Israel had apparently been gathering information for more than a year about the Jenin camp, one of 19 official camps set up by the Jewish state in the occupied West Bank after the 1948 Arab-Israeli war. It is home to some 14,000 Palestinian refugees. Thousands are fleeing in these hours to escape the siege by Israeli security forces. For 12 months, Tel Aviv’s intelligence services have been analysing images taken from the air by drones and comparing them with information gathered on the ground to identify targets. Israeli forces had been carrying out repeated and increasingly intense attacks in the area for two years.

The military action in the Jenin camp was allegedly planned by the Jewish state ten days ago, following the killing of four Israeli settlers near Eli in the West Bank. On 19 June, also in this town in the occupied northern West Bank, an explosive device was found under an Israeli military vehicle. Two rockets were fired at Israel instead but fell into Palestinian territory. Episodes that lit the fuse already lit by the ruling Israeli right wing. According to the Jewish state, in the last year and a half alone there have been more than 50 attempted attacks by militias based in the Jenin refugee camp. Processions and spontaneous demonstrations in solidarity with Palestinian residents of the area have taken place in various parts of the West Bank, including the Aska refugee camp in Nablus and the Deheisheh refugee camp near Bethlehem.

Nabil Abu Rudeineh, the spokesman for Palestinian Authority President Abu Mazen, spoke of a ‘crime committed by the occupation forces against Jenin’ and called on the international community to ‘break its shameful silence and take serious action to force Israel to stop its aggression against the Palestinian people’. The PNA forces are not taking part in the fighting, but the Palestinian leadership has decided to break off all contacts and meetings with its Israeli counterpart.

The ‘first response’ to the Israeli siege of Jenin came with the terrorist attack in Tel Aviv on 4 July. A group of people were run over by a car at a bus stop. According to the police, it was an assassination attempt. The perpetrator was ‘neutralised’, according to the media. Hamas spokesman Hazem Qassem praised the action: ‘The heroic attack in Tel Aviv is the first response to the crimes against our people in Jenin. The occupier will pay the price for its crimes against Jenin. We praise the heroes of our people and the fighters of Jenin.

The UN’s Middle East envoy, Tor Wennesland, described the situation as ‘very dangerous’ and called for the protection of civilians.
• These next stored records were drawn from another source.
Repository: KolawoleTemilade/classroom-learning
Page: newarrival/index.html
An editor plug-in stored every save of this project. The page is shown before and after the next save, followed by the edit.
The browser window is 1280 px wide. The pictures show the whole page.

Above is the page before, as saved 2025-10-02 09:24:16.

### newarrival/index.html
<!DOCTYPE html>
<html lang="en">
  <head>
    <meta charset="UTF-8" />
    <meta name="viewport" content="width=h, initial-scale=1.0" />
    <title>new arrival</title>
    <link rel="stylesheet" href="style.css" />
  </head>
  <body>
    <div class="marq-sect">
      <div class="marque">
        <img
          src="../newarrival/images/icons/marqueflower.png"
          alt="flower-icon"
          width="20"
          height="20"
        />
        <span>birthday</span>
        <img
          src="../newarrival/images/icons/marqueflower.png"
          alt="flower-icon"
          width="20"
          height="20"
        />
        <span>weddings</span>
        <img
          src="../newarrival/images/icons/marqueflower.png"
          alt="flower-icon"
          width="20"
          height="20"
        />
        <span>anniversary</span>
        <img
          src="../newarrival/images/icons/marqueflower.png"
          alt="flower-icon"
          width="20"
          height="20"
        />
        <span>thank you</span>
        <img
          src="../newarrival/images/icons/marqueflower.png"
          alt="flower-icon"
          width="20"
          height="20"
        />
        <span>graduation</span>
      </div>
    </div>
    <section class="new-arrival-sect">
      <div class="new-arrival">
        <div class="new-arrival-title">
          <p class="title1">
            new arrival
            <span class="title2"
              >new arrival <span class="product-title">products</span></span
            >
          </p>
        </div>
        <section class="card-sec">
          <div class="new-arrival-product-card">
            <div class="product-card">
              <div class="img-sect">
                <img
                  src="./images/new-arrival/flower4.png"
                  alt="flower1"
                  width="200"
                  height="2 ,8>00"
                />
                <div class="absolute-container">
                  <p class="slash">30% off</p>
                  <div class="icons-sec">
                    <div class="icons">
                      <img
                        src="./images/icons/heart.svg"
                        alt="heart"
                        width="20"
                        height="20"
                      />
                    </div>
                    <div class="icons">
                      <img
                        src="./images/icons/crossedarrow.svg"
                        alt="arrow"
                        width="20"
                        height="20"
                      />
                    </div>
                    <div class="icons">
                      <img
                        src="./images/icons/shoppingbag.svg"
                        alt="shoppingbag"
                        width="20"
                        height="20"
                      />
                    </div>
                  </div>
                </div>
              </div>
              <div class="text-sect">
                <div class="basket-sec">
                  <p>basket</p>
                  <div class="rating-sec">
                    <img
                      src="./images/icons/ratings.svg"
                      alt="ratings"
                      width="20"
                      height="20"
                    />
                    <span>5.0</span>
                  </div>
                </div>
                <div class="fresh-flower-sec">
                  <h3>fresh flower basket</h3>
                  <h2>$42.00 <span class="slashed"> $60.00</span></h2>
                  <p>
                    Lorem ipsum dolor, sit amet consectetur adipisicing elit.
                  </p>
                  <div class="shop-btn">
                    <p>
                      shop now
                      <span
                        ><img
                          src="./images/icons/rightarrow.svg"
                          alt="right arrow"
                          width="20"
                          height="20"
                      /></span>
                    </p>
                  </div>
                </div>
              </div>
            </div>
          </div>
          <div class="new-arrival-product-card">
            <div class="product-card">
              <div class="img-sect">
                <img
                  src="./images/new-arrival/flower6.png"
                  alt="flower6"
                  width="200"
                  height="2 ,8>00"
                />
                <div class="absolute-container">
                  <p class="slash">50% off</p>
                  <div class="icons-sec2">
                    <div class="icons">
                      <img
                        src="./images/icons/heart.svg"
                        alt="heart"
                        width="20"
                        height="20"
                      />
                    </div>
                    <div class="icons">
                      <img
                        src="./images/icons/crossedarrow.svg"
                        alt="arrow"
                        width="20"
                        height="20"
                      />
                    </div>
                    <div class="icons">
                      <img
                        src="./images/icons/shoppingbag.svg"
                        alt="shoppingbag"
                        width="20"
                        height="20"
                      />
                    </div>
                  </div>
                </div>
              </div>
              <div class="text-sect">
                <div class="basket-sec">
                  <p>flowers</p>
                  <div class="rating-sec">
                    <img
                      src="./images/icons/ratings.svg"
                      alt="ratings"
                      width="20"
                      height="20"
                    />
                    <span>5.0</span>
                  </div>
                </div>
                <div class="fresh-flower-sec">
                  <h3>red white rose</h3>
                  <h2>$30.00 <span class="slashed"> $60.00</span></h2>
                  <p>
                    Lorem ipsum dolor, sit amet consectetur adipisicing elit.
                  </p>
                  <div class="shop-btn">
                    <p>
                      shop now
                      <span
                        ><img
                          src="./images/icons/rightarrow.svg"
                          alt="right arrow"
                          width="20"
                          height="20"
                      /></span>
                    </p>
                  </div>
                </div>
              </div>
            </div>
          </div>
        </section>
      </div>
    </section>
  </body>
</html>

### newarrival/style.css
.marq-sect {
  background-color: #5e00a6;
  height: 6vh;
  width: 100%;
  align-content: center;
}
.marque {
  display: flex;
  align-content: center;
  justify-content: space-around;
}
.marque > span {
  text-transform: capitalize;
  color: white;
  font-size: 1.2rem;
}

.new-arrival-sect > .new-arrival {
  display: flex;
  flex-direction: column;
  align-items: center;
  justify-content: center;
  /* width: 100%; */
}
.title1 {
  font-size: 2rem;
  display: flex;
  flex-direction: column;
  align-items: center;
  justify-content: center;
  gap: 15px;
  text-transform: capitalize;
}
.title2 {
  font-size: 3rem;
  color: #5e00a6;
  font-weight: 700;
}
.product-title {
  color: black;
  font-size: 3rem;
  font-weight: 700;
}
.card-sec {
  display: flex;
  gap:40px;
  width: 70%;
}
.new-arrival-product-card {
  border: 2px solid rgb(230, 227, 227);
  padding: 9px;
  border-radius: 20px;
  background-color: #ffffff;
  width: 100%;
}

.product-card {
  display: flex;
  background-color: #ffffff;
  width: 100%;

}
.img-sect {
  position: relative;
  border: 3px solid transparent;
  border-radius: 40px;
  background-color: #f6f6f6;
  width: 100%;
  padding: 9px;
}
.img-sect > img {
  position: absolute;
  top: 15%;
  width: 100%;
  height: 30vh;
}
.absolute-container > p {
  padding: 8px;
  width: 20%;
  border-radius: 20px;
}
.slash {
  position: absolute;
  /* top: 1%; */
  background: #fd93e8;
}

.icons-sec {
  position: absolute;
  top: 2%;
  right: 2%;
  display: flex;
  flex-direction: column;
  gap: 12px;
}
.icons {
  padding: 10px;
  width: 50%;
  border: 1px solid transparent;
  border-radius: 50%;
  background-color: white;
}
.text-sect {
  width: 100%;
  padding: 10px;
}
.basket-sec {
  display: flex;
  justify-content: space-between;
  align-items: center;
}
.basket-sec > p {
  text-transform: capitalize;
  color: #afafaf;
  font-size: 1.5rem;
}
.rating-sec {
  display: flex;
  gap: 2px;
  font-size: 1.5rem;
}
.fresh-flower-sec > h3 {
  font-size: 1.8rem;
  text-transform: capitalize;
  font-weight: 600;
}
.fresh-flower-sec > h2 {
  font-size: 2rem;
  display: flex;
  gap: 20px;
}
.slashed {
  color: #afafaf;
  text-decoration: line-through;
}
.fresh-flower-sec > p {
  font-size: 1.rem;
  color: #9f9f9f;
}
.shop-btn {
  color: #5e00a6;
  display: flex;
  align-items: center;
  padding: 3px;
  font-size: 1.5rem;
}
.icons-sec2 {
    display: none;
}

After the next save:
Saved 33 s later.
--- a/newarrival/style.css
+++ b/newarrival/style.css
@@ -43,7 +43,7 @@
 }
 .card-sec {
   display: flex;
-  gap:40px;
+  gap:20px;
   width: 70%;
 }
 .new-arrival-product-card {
A few days ago, he warned that ‘unless decisive steps are taken now to contain the violence, there is a significant risk that the situation will deteriorate further’. In particular, Wennesland had condemned ‘the continued expansion of Israeli settlements in the occupied West Bank, including East Jerusalem, which is fuelling the violence’. UN Secretary-General Antonio Guterres also said he was ‘deeply concerned about developments in Jenin’. In a release, a spokesman for the Glass Palace, Farhan Haq, said that ‘all military operations must be conducted in full compliance with international humanitarian law’.

After the latest attack in Jenin, the White House said the US ‘supports Israel’s security and its right to defend its people against Hamas, Palestinian Islamic Jihad and other terrorist groups’, while stressing the need to protect non-combatants. Condemnation of the Israeli raid also came from Jordan and Egypt.

On 28 June, the UN Security Council expressed its ‘sadness at the deaths of civilians’ in the occupied West Bank and called on the parties to ‘avoid unilateral actions that could inflame tensions’. The fifteen member states unanimously ‘encouraged further steps to restore lasting calm and allow tensions to ease’ and urged restraint to ‘avoid further escalation’.

To learn more, read our Israel/Palestine conflict factsheet

Cover image: Panorama of Jenin in Palestine, West Bank ©dominika zara/